Web page edit records:
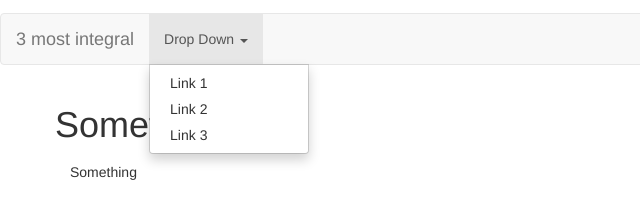
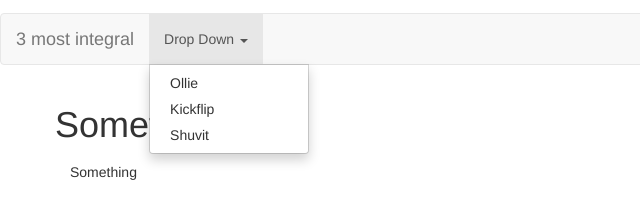
Before and after one commit to tylerk138/Final-Project, a plain HTML site: page index.html in a window 1280 px wide. Both pictures are taken after a click on the link "Drop Down". Shown: the part 212-430 px from the top of the page, 0-640 px from the left. Drawn offline with nearby package versions, Linux system fonts and the light colour scheme.

Commit message:
Update index.html

```diff
--- a/index.html
+++ b/index.html
@@ -41,9 +41,9 @@
                     </a>
                 <!-- Fill in the menu items -->
                 <ul class="dropdown-menu">
-                  <li><a href="#h"> Link 1  </a></li>
-                  <li><a href="#"> Link 2  </a></li>
-                  <li><a href="#">  Link 3 </a></li>
+                  <li><a href="#h"> Ollie  </a></li>
+                  <li><a href="#"> Kickflip  </a></li>
+                  <li><a href="#"> Shuvit </a></li>
                 </ul>
             </ul>
 
```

→ **Work to complete**
State the count of lines in the data holding the word "menu", adding nothing to it.

→ **Solution to this exercise**
2